| WORK ITEM |
What lines of the data hold the string "PanelEstudiante"? Pull each one out.

Version difference data:

----------

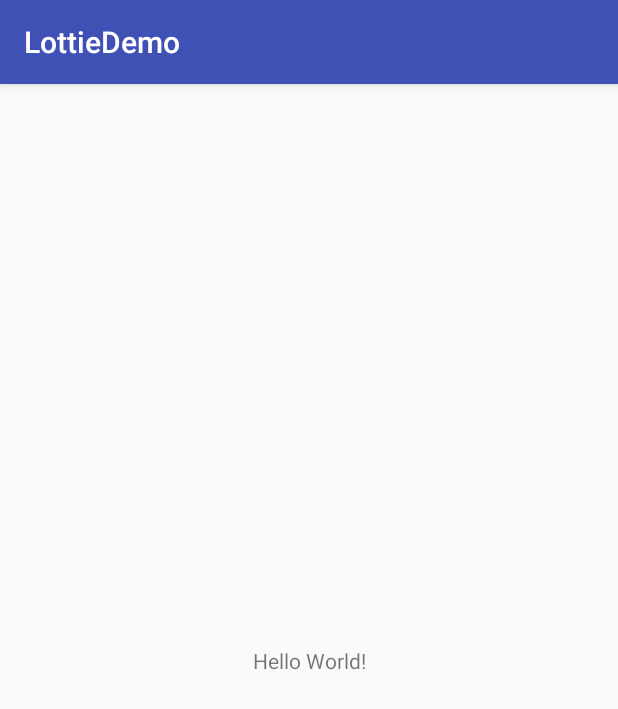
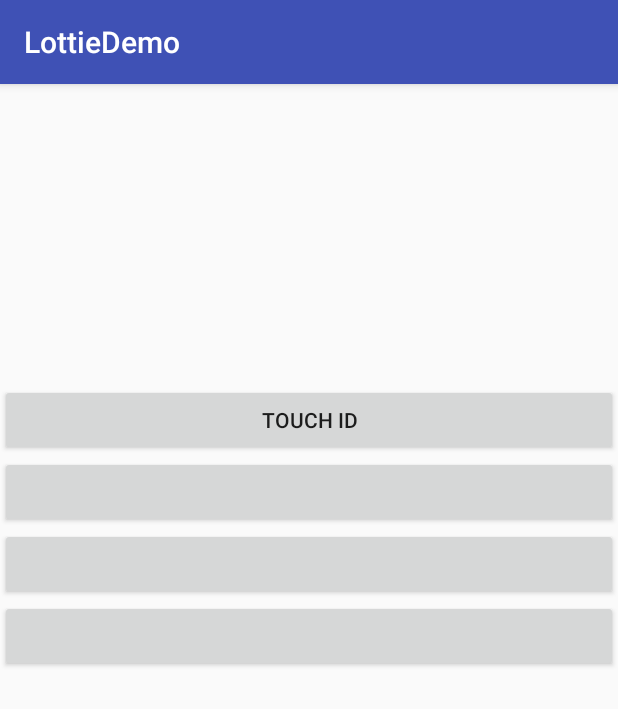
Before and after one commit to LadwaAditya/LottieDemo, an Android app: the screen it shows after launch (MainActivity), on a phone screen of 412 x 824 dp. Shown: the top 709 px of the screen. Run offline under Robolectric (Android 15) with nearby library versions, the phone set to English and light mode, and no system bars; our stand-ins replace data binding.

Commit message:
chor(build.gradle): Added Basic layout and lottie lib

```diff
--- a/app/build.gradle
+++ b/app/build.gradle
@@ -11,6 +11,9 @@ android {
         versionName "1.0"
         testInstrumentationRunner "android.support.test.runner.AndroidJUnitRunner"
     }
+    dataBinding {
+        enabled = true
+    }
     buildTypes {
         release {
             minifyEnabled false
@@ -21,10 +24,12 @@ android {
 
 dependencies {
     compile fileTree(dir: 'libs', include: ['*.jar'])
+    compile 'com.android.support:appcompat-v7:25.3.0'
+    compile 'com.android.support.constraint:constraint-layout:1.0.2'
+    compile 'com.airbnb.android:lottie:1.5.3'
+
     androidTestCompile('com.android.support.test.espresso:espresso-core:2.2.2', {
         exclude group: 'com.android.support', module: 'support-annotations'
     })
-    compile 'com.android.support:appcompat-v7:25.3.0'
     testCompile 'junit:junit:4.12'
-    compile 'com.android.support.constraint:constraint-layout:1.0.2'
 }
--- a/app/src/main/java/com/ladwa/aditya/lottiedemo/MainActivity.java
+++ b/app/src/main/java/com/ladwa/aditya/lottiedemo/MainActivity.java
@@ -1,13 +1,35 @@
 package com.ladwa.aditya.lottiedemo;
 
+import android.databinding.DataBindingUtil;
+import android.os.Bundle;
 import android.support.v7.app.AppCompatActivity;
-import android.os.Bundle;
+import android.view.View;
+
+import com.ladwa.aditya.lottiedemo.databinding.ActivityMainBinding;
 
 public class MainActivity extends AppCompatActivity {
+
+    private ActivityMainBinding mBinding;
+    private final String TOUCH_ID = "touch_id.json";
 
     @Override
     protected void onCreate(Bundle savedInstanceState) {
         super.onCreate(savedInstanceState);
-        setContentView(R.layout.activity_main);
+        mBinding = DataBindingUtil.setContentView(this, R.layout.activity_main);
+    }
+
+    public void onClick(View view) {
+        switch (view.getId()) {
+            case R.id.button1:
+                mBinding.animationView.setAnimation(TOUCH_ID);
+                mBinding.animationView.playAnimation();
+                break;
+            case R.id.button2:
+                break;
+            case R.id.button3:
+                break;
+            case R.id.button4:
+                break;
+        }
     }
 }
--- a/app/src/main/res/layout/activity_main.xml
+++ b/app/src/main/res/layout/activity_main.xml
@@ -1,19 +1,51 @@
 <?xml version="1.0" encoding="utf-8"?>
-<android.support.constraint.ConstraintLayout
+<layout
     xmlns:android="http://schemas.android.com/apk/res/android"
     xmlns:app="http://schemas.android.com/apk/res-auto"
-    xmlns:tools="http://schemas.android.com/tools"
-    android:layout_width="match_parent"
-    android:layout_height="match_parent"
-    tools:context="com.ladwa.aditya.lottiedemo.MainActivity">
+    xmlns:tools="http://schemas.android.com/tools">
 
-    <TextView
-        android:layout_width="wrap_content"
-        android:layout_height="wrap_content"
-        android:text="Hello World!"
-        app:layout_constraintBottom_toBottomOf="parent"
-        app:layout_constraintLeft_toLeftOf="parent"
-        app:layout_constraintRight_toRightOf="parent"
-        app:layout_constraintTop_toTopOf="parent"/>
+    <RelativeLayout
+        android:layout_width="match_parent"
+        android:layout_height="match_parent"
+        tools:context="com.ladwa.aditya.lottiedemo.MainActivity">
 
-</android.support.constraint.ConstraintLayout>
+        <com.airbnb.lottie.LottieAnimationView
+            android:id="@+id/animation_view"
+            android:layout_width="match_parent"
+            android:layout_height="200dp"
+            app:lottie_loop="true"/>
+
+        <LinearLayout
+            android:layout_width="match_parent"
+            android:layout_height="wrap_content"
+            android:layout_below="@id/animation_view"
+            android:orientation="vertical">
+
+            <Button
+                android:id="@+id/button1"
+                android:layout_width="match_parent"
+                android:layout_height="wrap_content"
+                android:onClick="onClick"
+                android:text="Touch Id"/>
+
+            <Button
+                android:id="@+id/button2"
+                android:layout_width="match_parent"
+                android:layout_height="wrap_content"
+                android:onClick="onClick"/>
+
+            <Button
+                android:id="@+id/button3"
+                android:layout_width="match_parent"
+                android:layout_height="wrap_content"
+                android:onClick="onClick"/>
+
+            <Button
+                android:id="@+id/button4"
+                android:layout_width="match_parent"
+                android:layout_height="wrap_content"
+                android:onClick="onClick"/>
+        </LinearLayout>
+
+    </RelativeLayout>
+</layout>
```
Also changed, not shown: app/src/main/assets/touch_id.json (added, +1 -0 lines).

----------

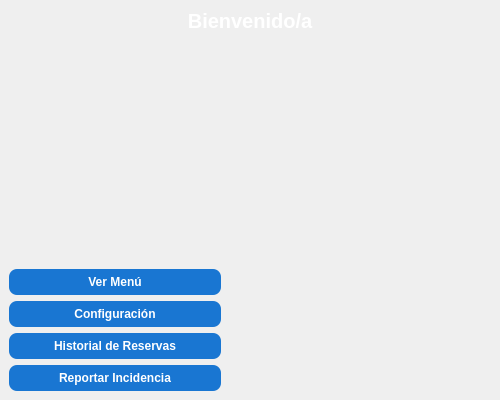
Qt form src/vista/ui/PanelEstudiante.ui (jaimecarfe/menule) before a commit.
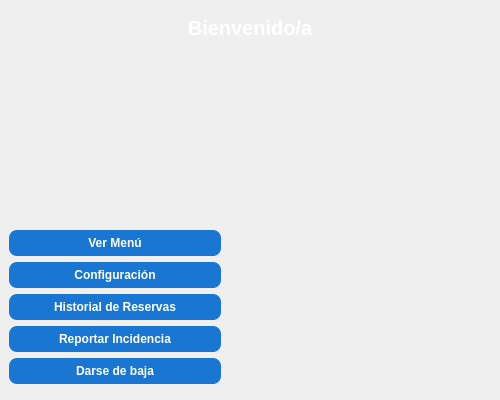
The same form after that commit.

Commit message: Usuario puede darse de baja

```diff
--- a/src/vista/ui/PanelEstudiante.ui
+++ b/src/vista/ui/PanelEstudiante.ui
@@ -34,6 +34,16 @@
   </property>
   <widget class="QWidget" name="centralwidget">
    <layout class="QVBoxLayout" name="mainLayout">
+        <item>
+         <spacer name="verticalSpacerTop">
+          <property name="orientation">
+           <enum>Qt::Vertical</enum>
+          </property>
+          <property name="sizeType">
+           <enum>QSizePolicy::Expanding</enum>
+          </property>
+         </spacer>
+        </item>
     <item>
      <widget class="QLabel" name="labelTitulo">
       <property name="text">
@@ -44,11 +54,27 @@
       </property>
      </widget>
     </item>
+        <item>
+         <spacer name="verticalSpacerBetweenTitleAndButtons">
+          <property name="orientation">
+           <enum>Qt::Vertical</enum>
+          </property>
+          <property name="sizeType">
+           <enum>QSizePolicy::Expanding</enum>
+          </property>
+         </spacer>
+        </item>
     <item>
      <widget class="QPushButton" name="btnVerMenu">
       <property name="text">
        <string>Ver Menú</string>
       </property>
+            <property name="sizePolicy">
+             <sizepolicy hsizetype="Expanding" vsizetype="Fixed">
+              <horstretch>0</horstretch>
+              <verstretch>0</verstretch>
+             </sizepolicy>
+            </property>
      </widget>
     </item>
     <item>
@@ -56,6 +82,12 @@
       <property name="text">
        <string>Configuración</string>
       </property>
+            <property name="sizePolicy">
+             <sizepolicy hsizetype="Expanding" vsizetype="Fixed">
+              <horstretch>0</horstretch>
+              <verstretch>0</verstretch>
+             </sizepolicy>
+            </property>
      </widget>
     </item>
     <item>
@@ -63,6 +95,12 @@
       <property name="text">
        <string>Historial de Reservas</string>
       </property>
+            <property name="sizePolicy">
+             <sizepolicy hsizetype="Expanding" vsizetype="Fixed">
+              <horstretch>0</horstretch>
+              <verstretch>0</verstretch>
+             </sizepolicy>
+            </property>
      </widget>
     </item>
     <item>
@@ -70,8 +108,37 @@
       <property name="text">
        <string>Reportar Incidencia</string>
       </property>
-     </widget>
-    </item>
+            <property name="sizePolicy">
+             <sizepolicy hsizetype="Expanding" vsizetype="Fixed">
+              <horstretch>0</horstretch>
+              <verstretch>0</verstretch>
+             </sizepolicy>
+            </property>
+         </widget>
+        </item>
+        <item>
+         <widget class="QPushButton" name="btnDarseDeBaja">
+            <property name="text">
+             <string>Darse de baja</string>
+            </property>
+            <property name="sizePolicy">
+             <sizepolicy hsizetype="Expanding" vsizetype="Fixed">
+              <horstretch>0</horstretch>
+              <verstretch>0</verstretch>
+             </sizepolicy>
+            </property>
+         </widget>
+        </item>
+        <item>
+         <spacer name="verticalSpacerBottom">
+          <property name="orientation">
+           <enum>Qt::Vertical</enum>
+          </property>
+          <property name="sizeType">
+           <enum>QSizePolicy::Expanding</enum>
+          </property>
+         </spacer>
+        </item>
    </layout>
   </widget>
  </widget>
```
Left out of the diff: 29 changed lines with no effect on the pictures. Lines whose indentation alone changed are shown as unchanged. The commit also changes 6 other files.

----------

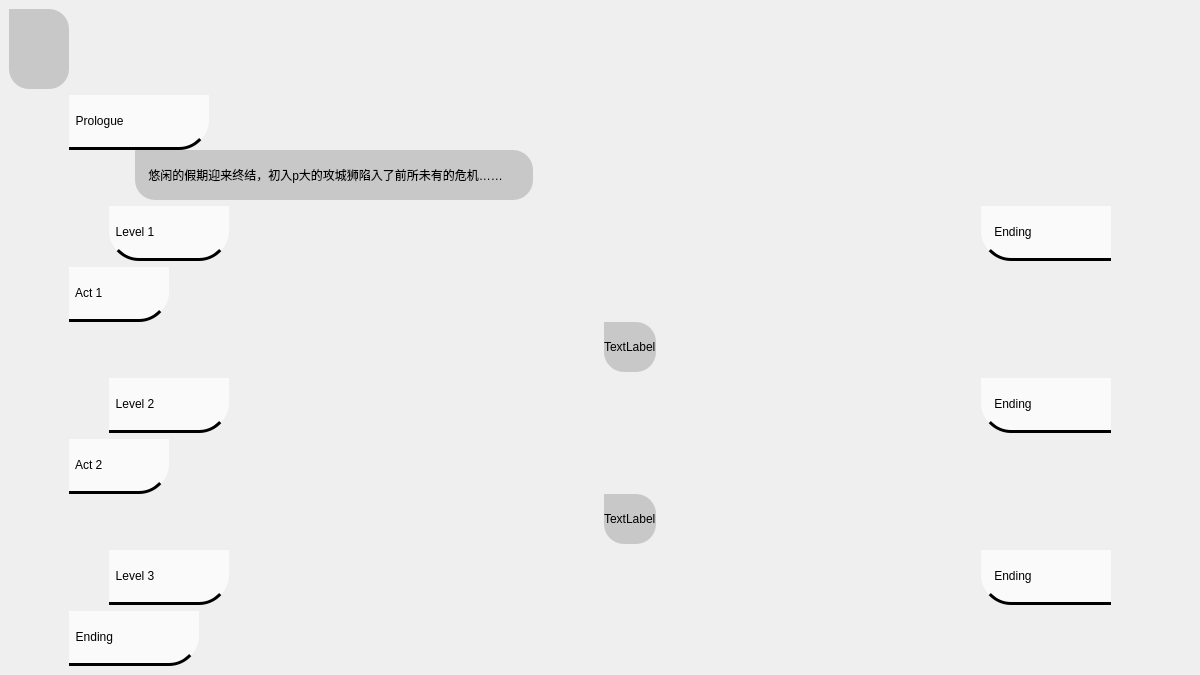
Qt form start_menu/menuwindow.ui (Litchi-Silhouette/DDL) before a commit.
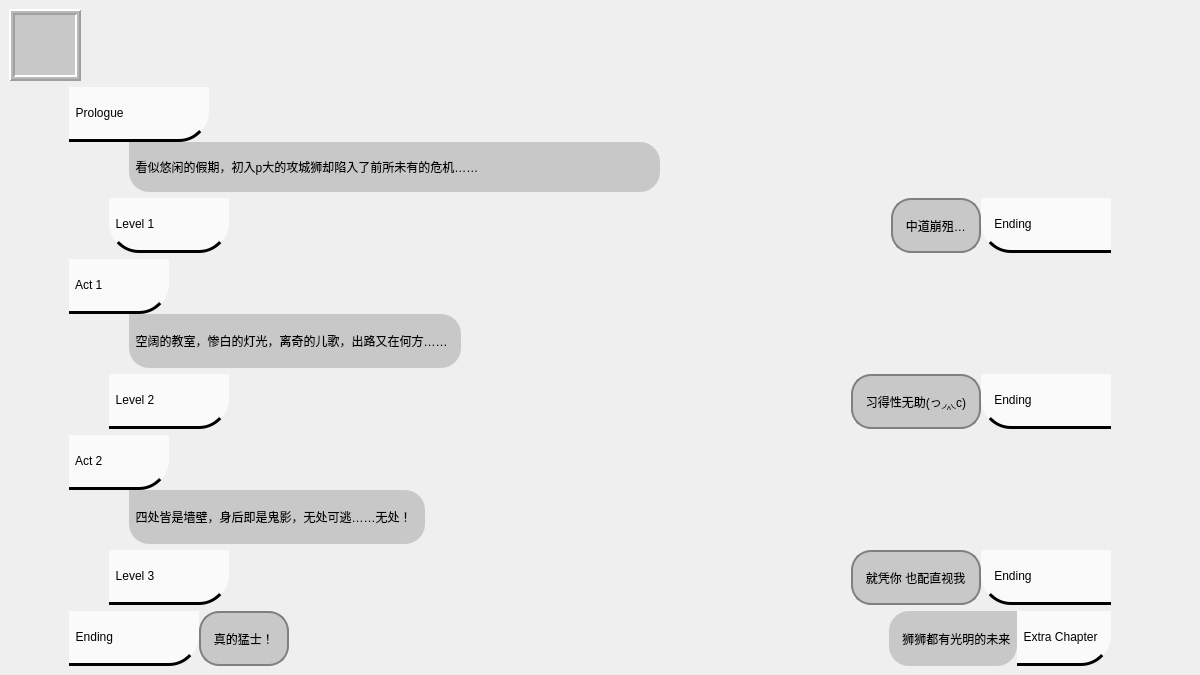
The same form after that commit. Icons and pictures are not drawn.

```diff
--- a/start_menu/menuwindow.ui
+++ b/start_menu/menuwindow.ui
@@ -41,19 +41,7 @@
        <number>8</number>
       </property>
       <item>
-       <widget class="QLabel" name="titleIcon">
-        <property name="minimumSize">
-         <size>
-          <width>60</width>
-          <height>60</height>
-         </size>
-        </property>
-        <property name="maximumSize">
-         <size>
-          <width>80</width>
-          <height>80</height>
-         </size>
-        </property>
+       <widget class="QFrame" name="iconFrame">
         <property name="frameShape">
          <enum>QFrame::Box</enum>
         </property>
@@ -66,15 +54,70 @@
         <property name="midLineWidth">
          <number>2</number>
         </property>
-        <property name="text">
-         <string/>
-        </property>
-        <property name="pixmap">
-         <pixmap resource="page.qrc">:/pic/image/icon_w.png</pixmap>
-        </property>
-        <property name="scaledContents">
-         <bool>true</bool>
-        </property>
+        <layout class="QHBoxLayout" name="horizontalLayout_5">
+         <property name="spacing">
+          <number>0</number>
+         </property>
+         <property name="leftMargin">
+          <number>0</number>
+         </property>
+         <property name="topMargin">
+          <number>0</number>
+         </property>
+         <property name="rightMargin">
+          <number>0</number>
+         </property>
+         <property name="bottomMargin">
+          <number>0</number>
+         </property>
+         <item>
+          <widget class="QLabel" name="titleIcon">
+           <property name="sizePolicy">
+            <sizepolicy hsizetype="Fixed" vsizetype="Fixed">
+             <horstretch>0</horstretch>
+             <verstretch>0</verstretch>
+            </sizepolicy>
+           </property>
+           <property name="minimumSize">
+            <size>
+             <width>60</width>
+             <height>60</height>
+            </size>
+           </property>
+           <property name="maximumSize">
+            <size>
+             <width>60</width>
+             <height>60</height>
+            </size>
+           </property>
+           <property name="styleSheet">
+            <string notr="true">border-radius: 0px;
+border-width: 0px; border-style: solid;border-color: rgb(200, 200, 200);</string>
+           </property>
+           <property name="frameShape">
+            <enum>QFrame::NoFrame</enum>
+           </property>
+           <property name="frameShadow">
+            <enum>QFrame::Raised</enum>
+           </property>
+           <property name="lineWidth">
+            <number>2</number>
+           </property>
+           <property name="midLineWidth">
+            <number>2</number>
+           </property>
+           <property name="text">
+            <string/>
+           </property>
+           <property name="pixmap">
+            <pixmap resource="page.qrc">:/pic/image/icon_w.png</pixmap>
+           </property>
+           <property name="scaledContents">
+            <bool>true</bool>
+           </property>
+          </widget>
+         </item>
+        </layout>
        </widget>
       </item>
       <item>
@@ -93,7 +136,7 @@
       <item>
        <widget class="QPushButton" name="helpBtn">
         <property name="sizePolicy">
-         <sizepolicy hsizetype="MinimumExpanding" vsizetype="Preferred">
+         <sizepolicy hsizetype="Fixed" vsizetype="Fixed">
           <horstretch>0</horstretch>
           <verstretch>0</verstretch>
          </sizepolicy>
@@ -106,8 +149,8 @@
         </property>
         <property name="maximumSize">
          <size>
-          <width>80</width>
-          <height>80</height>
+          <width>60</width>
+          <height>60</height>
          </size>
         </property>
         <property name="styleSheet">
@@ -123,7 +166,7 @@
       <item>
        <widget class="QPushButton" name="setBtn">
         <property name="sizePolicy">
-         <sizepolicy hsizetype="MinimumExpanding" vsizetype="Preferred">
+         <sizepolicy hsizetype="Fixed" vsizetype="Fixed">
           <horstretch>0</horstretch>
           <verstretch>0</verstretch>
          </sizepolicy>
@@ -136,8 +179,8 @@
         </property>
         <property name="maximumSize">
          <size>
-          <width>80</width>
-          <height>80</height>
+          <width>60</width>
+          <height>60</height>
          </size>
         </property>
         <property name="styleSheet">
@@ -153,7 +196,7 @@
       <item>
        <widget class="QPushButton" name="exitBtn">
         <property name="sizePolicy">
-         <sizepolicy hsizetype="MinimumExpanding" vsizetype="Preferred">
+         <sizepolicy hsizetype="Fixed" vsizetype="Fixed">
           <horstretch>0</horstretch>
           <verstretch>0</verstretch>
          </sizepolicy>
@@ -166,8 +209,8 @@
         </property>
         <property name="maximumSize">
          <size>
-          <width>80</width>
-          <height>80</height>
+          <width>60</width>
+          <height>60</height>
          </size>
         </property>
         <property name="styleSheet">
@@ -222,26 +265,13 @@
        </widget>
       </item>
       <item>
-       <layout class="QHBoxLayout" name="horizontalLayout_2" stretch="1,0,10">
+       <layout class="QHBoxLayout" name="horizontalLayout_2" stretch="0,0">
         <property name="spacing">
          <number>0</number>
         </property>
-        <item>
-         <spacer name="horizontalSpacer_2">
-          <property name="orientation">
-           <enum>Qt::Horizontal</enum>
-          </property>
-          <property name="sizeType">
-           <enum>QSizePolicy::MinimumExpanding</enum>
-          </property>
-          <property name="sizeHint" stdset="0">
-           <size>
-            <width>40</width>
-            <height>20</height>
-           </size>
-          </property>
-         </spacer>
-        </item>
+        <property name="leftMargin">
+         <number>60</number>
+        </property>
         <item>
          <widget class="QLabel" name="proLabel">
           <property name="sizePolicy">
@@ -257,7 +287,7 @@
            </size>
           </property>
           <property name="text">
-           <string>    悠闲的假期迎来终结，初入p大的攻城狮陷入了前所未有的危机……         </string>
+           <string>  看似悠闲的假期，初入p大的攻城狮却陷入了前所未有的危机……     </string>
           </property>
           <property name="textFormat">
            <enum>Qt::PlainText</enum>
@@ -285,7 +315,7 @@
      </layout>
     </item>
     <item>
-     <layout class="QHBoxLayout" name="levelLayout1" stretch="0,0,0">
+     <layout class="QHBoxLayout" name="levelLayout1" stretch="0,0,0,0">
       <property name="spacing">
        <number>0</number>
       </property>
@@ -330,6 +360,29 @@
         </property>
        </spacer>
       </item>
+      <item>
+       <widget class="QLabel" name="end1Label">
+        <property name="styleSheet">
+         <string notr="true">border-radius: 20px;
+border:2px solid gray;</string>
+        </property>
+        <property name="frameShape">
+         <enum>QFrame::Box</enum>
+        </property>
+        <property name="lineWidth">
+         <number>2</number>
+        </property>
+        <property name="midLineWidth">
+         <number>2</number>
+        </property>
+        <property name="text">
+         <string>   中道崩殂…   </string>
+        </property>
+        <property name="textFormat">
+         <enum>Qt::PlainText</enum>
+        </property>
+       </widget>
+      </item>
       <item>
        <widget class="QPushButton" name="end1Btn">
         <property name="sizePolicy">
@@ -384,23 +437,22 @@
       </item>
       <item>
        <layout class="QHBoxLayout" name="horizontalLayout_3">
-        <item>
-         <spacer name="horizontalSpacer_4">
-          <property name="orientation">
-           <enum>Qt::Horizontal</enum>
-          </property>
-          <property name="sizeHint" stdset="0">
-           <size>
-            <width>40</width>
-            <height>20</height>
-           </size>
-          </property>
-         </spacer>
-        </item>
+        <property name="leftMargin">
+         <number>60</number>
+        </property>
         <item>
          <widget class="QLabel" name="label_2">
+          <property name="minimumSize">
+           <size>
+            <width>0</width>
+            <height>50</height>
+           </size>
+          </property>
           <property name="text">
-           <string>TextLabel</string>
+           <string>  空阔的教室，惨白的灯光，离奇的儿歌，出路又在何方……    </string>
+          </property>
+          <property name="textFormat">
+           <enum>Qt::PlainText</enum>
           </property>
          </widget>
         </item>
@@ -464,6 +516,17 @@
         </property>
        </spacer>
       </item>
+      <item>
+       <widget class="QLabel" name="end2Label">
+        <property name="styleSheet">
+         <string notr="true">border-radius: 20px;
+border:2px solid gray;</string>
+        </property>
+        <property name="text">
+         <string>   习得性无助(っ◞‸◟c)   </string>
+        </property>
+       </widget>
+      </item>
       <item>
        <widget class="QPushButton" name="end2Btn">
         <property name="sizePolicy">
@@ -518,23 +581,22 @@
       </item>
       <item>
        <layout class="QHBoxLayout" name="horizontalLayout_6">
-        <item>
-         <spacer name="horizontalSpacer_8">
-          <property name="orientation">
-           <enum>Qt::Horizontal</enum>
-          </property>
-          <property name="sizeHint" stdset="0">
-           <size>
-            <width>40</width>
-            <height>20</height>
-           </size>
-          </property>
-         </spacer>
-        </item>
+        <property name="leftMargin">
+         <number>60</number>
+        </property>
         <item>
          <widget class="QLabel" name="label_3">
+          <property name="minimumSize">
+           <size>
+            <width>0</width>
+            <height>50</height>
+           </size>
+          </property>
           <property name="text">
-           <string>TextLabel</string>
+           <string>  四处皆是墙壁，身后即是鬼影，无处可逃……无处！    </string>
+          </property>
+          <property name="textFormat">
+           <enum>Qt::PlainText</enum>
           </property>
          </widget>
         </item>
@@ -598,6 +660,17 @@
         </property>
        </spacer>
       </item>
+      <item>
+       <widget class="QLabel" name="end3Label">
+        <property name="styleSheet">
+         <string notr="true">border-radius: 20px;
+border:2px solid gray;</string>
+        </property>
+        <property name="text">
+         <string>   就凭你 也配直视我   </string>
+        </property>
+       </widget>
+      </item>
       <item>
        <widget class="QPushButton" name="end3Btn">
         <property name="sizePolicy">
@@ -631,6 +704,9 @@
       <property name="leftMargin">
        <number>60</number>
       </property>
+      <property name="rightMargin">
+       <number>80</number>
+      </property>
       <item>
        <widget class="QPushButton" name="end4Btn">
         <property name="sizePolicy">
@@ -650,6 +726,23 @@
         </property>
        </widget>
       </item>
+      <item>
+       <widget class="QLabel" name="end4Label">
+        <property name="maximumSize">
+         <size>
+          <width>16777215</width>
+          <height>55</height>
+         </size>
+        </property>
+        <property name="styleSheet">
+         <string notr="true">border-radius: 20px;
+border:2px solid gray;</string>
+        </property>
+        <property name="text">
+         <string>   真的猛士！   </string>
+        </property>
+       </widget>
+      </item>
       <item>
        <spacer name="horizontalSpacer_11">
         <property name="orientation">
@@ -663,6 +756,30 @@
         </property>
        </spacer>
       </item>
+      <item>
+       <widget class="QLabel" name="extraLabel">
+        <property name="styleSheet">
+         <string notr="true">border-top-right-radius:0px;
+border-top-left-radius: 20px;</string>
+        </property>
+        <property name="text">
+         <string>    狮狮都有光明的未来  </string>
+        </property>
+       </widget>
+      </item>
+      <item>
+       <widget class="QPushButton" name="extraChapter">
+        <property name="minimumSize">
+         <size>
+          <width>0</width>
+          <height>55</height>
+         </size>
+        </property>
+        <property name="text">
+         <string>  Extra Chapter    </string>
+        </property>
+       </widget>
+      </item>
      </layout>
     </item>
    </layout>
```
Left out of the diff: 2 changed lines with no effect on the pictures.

----------

| RESULT OF THIS TASK |
Qt form src/vista/ui/PanelEstudiante.ui (jaimecarfe/menule) before a commit.
--- a/src/vista/ui/PanelEstudiante.ui
+++ b/src/vista/ui/PanelEstudiante.ui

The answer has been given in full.